Experts say the active defense concept, if it works consistently, could allow the construction of smaller, lighter and more efficient tanks.

The Israeli military did not make pictures or video of the Tuesday encounter available to the media, instead issuing a short statement. It said a tank came under fire while on routine patrol, and "for the first time during operational activity, the Trophy system, ... designed to actively protect against anti-tank missiles, identified, alerted and intercepted the (anti-tank rocket)."

Israel began developing the Trophy after its 34-day war against Hezbollah in Lebanon in 2006, when guerrillas with simple rocket-propelled grenades hid in alleys and buildings and took potshots at Israeli tanks, hitting dozens and killing at least 19 Israeli tank crewmen.

The military did not say how many tanks are equipped with the systems, estimated to cost about $200,000 apiece. Last year, displaying the system to The Associated Press, developers said it was installed on some Israeli tanks in a pilot project.

Violence in and around Gaza has escalated in recent weeks after a two-year slowdown that followed Israel's bruising invasion of Gaza in early 2009, aimed at stopping daily rocket salvos from Palestinian militants there.

Earlier Tuesday, in the West Bank, vandals smashed windows of seven Palestinian cars and threw a firebomb at a house. Police blamed extremist Jewish settlers, retaliating for destruction of two structures at an unauthorized settlement a day earlier.

Settlers call their retaliation for such government moves "price tag." Israeli Defense Minister Ehud Barak denounced their actions and pledged to enforce the law.

Settlements are at the heart of the current impasse in peace efforts. Palestinians say they cannot negotiate a peace deal while Israel continues to build on the lands they want for a future state. Israel responds that there has never before been such a precondition for peace talks.

With peace talks on hold for five months, the Quartet of Mideast mediators — the U.S., EU, U.N. and Russia — invited Israel and the Palestinians to separate meetings in Brussels on Wednesday to discuss ways to restart peacemaking.

The Palestinians said they would send negotiator Saeb Erekat. Israel said late Tuesday that an official would meet Quartet representatives in Jerusalem later.

Nabil Abu Rdeneh, a senior Palestinian official, said the Palestinians would ask the Quartet to demand a halt to all Israeli settlement construction.

An Israeli government official, speaking on condition of anonymity because of the sensitive nature of the peace talks, said Israel is weighing alternatives to its demand for direct negotiations with the Palestinians.

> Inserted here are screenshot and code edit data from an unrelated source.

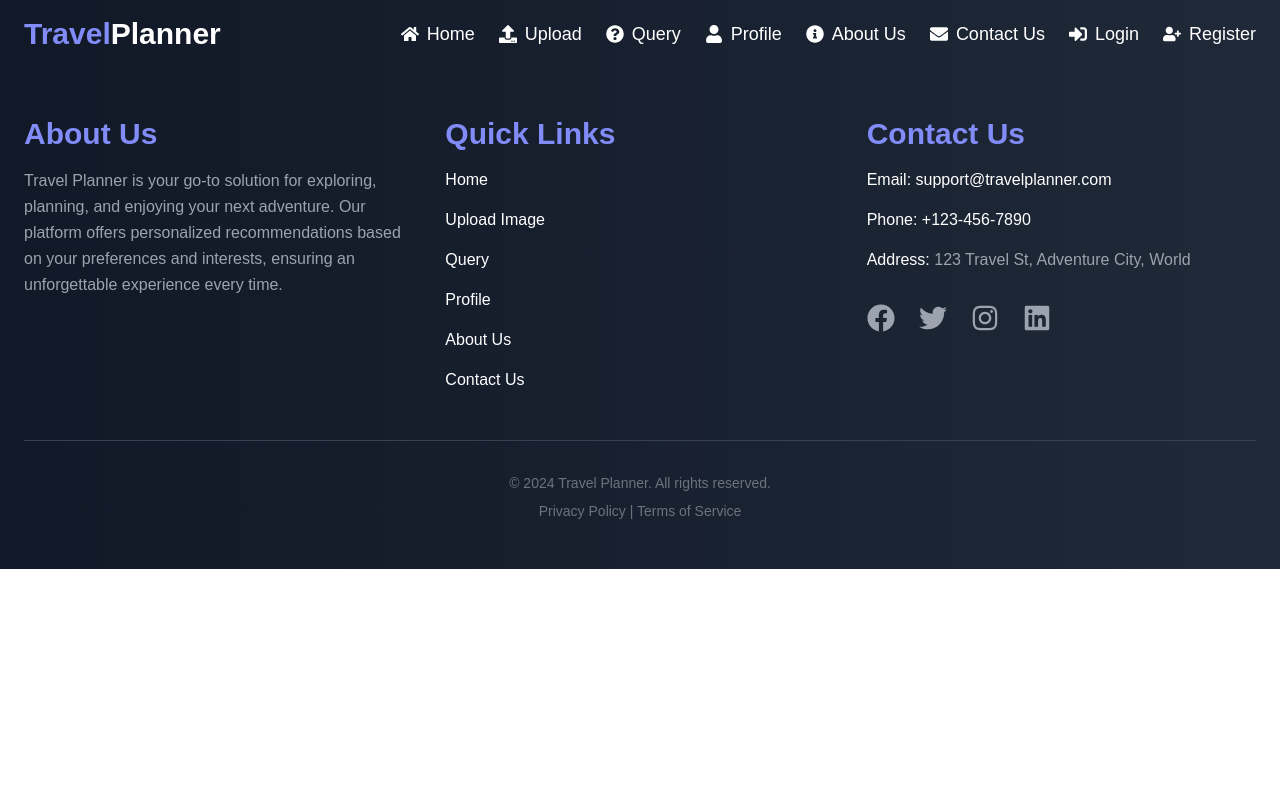
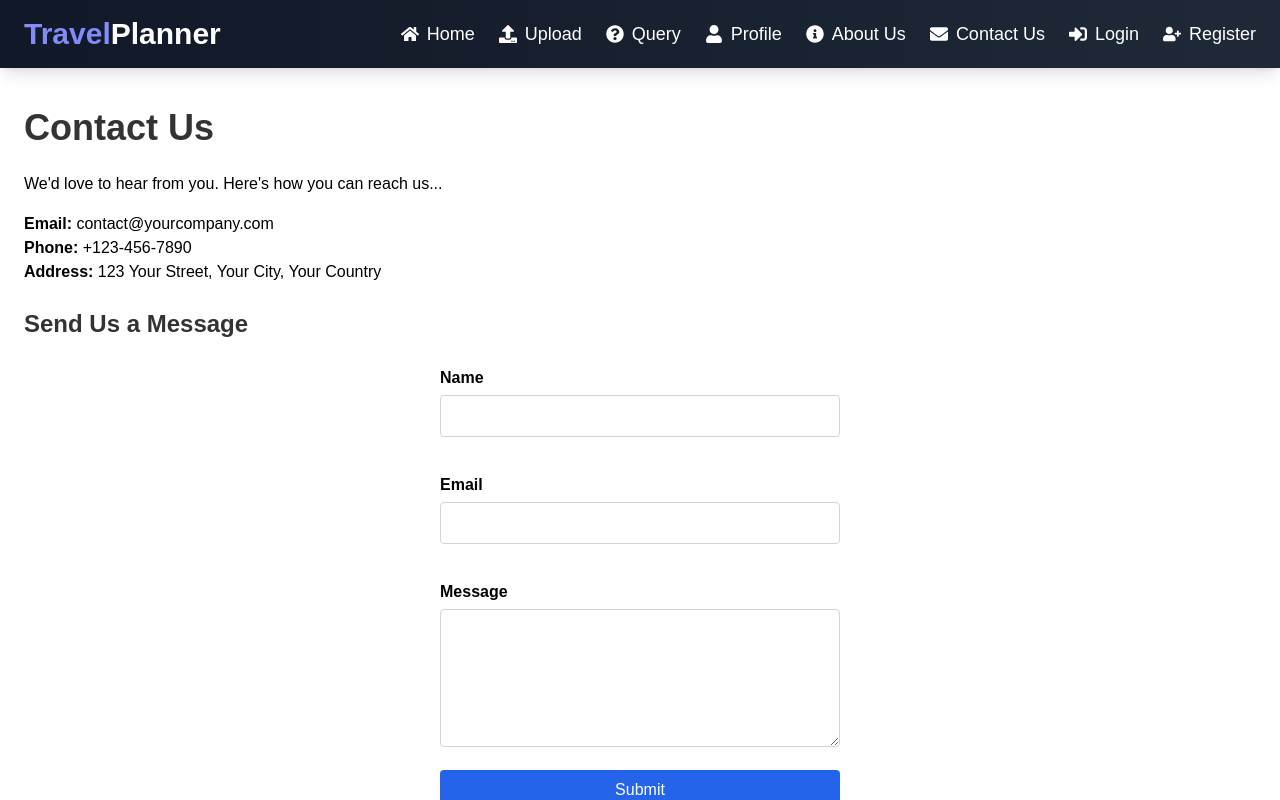
Before and after one commit to Uttam1910/Next-Gen-Travel-Planner, a React (Vite) app in the folder client/: page /contact in a window 1280 px wide. Shown: the top 800 px of the page. Built offline with nearby package versions, Linux system fonts and the light colour scheme.

Commit message:
added contact and aboutus and enhNCED

```diff
--- a/client/src/App.jsx
+++ b/client/src/App.jsx
@@ -8,6 +8,8 @@ import Signup from './pages/Signup';
 import Profile from './pages/Profile';
 import UploadImage from './pages/UploadImage';
 import Query from './pages/Query';
+import AboutUs from './pages/AboutUs'; // Import About Us page
+import Contact from './pages/Contact'; // Import Contact page
 import './styles/global.css'; // Ensure Tailwind styles are included
 
 const App = () => {
@@ -22,6 +24,8 @@ const App = () => {
                     <Route path="/profile" element={<Profile />} />
                     <Route path="/upload" element={<UploadImage />} />
                     <Route path="/query" element={<Query />} />
+                    <Route path="/about-us" element={<AboutUs />} /> {/* Add About Us route */}
+                    <Route path="/contact" element={<Contact />} /> {/* Add Contact route */}
                 </Routes>
             </main>
             <Footer />
--- a/client/src/components/Footer.jsx
+++ b/client/src/components/Footer.jsx
@@ -32,7 +32,7 @@ const Footer = () => {
                                 <Link to="/profile" className="hover:text-indigo-400 transition">Profile</Link>
                             </li>
                             <li>
-                                <Link to="/about" className="hover:text-indigo-400 transition">About Us</Link>
+                                <Link to="/AboutUs" className="hover:text-indigo-400 transition">About Us</Link>
                             </li>
                             <li>
                                 <Link to="/contact" className="hover:text-indigo-400 transition">Contact Us</Link>
--- a/client/src/components/Navbar.jsx
+++ b/client/src/components/Navbar.jsx
@@ -27,7 +27,7 @@ const Navbar = () => {
                     <Link to="/profile" className="flex items-center text-lg hover:text-indigo-400 transition">
                         <FaUser className="mr-2" /> Profile
                     </Link>
-                    <Link to="/about" className="flex items-center text-lg hover:text-indigo-400 transition">
+                    <Link to="/aboutUs" className="flex items-center text-lg hover:text-indigo-400 transition">
                         <FaInfoCircle className="mr-2" /> About Us
                     </Link>
                     <Link to="/contact" className="flex items-center text-lg hover:text-indigo-400 transition">
@@ -76,7 +76,7 @@ const Navbar = () => {
                             </Link>
                         </li>
                         <li>
-                            <Link to="/about" className="flex items-center text-lg hover:text-indigo-400 transition">
+                            <Link to="/aboutUs" className="flex items-center text-lg hover:text-indigo-400 transition">
                                 <FaInfoCircle className="mr-2" /> About Us
                             </Link>
                         </li>
--- /dev/null
+++ b/client/src/pages/AboutUs.jsx
@@ -0,0 +1,37 @@
+import React from 'react';
+
+const AboutUs = () => {
+    return (
+        <div className="about-us px-6 py-10 max-w-7xl mx-auto">
+            <h1 className="text-4xl font-bold mb-6">About Us</h1>
+            <p className="mb-4">
+                Welcome to [Your Company Name], where innovation meets excellence. Our mission is to provide cutting-edge solutions that drive success for our clients, with a vision to lead the future of innovation through unparalleled service and dedication.
+            </p>
+            <p className="mb-4">
+                Founded in [Year], [Your Company Name] started with a simple idea: [Brief History/Story]. Over the years, we've grown into a team of dedicated professionals who are passionate about delivering top-notch services to our clients.
+            </p>
+            <h2 className="text-2xl font-semibold mb-4">Our Core Values</h2>
+            <ul className="list-disc pl-6 mb-6">
+                <li>Integrity</li>
+                <li>Innovation</li>
+                <li>Customer Satisfaction</li>
+                <li>Excellence</li>
+            </ul>
+            <h2 className="text-2xl font-semibold mb-4">Meet Our Team</h2>
+            <div className="grid grid-cols-1 md:grid-cols-2 gap-6">
+                <div className="team-member text-center">
+                    <img src="team-member1.jpg" alt="Team Member 1" className="w-24 h-24 rounded-full mx-auto mb-2" />
+                    <h3 className="font-bold">John Doe</h3>
+                    <p>CEO & Founder</p>
+                </div>
+                <div className="team-member text-center">
+                    <img src="team-member2.jpg" alt="Team Member 2" className="w-24 h-24 rounded-full mx-auto mb-2" />
+                    <h3 className="font-bold">Jane Smith</h3>
+                    <p>CTO</p>
+                </div>
+            </div>
+        </div>
+    );
+};
+
+export default AboutUs;
--- a/client/src/pages/about.jsx
+++ /dev/null
@@ -1,42 +0,0 @@
-<section className="about-us">
-  <div className="hero">
-    <h1>Welcome to [Your Company Name]</h1>
-    <p>Empowering Innovation, One Step at a Time</p>
-  </div>
-  <div className="mission-vision">
-    <h2>Our Mission</h2>
-    <p>To provide cutting-edge solutions that drive success for our clients.</p>
-    <h2>Our Vision</h2>
-    <p>Leading the future of innovation through unparalleled service and dedication.</p>
-  </div>
-  <div className="story">
-    <h2>Our Story</h2>
-    <p>Founded in [Year], [Your Company Name] started with a simple idea: [Brief History/Story].</p>
-  </div>
-  <div className="team">
-    <h2>Meet the Team</h2>
-    <div className="team-member">
-      <img src="team-member1.jpg" alt="Team Member 1" />
-      <h3>John Doe</h3>
-      <p>CEO & Founder</p>
-    </div>
-    <div className="team-member">
-      <img src="team-member2.jpg" alt="Team Member 2" />
-      <h3>Jane Smith</h3>
-      <p>CTO</p>
-    </div>
-  </div>
-  <div className="core-values">
-    <h2>Our Values</h2>
-    <ul>
-      <li>Integrity</li>
-      <li>Innovation</li>
-      <li>Customer Satisfaction</li>
-      <li>Excellence</li>
-    </ul>
-  </div>
-  <div className="testimonials">
-    <h2>What Our Clients Say</h2>
-    <blockquote>"[Testimonial quote here]" - Client Name</blockquote>
-  </div>
-</section>
--- a/client/src/pages/contact.jsx
+++ b/client/src/pages/contact.jsx
@@ -1,27 +1,34 @@
-<section className="contact">
-  <div className="contact-info">
-    <h1>Contact Us</h1>
-    <p>We'd love to hear from you. Here's how you can reach us...</p>
-    <ul>
+import React from 'react';
+
+const Contact = () => {
+    return (
+        <div className="contact px-6 py-10 max-w-7xl mx-auto">
+            <h1 className="text-4xl font-bold mb-6">Contact Us</h1>
+            <p className="mb-4">
+                We'd love to hear from you. Here's how you can reach us...
+            </p>
+            <ul className="mb-6">
                 <li><strong>Email:</strong> contact@yourcompany.com</li>
                 <li><strong>Phone:</strong> +123-456-7890</li>
                 <li><strong>Address:</strong> 123 Your Street, Your City, Your Country</li>
             </ul>
+            <h2 className="text-2xl font-semibold mb-4">Send Us a Message</h2>
+            <form className="contact-form space-y-4">
+                <div>
+                    <label htmlFor="name" className="block font-semibold">Name</label>
+                    <input type="text" id="name" name="name" className="w-full border border-gray-300 rounded px-3 py-2" required />
                 </div>
-  <div className="contact-form">
-    <h2>Send Us a Message</h2>
-    <form>
-      <label htmlFor="name">Name</label>
-      <input type="text" id="name" name="name" required />
-      <label htmlFor="email">Email</label>
-      <input type="email" id="email" name="email" required />
-      <label htmlFor="message">Message</label>
-      <textarea id="message" name="message" rows="5" required></textarea>
-      <button type="submit">Submit</button>
+                <div>
+                    <label htmlFor="email" className="block font-semibold">Email</label>
+                    <input type="email" id="email" name="email" className="w-full border border-gray-300 rounded px-3 py-2" required />
+                </div>
+                <div>
+                    <label htmlFor="message" className="block font-semibold">Message</label>
+                    <textarea id="message" name="message" rows="5" className="w-full border border-gray-300 rounded px-3 py-2" required></textarea>
+                </div>
+                <button type="submit" className="bg-blue-600 text-white rounded px-4 py-2">Submit</button>
             </form>
-  </div>
-  <div className="map">
-    <h2>Our Location</h2>
+            <h2 className="text-2xl font-semibold mt-8 mb-4">Our Location</h2>
             <iframe
                 src="https://www.google.com/maps/embed?pb=!1m18!1m12!1m3!1d387190.2799140087!2d-74.25986786942512!3d40.697149413782245!2m3!1f0!2f0!3f0!3m2!1i1024!2i768!4f13.1!3m3!1m2!1s0x89c2f1d41453ba03%3A0x6968d7f9ff97f0c5!2sYour%20Company!5e0!3m2!1sen!2sus!4v1591012345678!5m2!1sen!2sus"
                 width="600"
@@ -32,21 +39,7 @@
                 title="Google Map Location"
             ></iframe>
         </div>
-  <div className="social-media">
-    <h2>Follow Us</h2>
-    <a href="https://facebook.com/yourcompany">Facebook</a>
-    <a href="https://twitter.com/yourcompany">Twitter</a>
-    <a href="https://instagram.com/yourcompany">Instagram</a>
-  </div>
-  <div className="faq">
-    <h2>Frequently Asked Questions</h2>
-    <details>
-      <summary>How can I get in touch with customer support?</summary>
-      <p>You can reach our support team at support@yourcompany.com or call us at +123-456-7890.</p>
-    </details>
-    <details>
-      <summary>What are your business hours?</summary>
-      <p>Our business hours are Monday to Friday, 9 AM to 5 PM.</p>
-    </details>
-  </div>
-</section>
+    );
+};
+
+export default Contact;
```
Lines whose indentation alone changed are shown as unchanged.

"We are considering a diplomatic initiative to move the peace process forward," the official said, referring to a "phased path." He refused to give further details.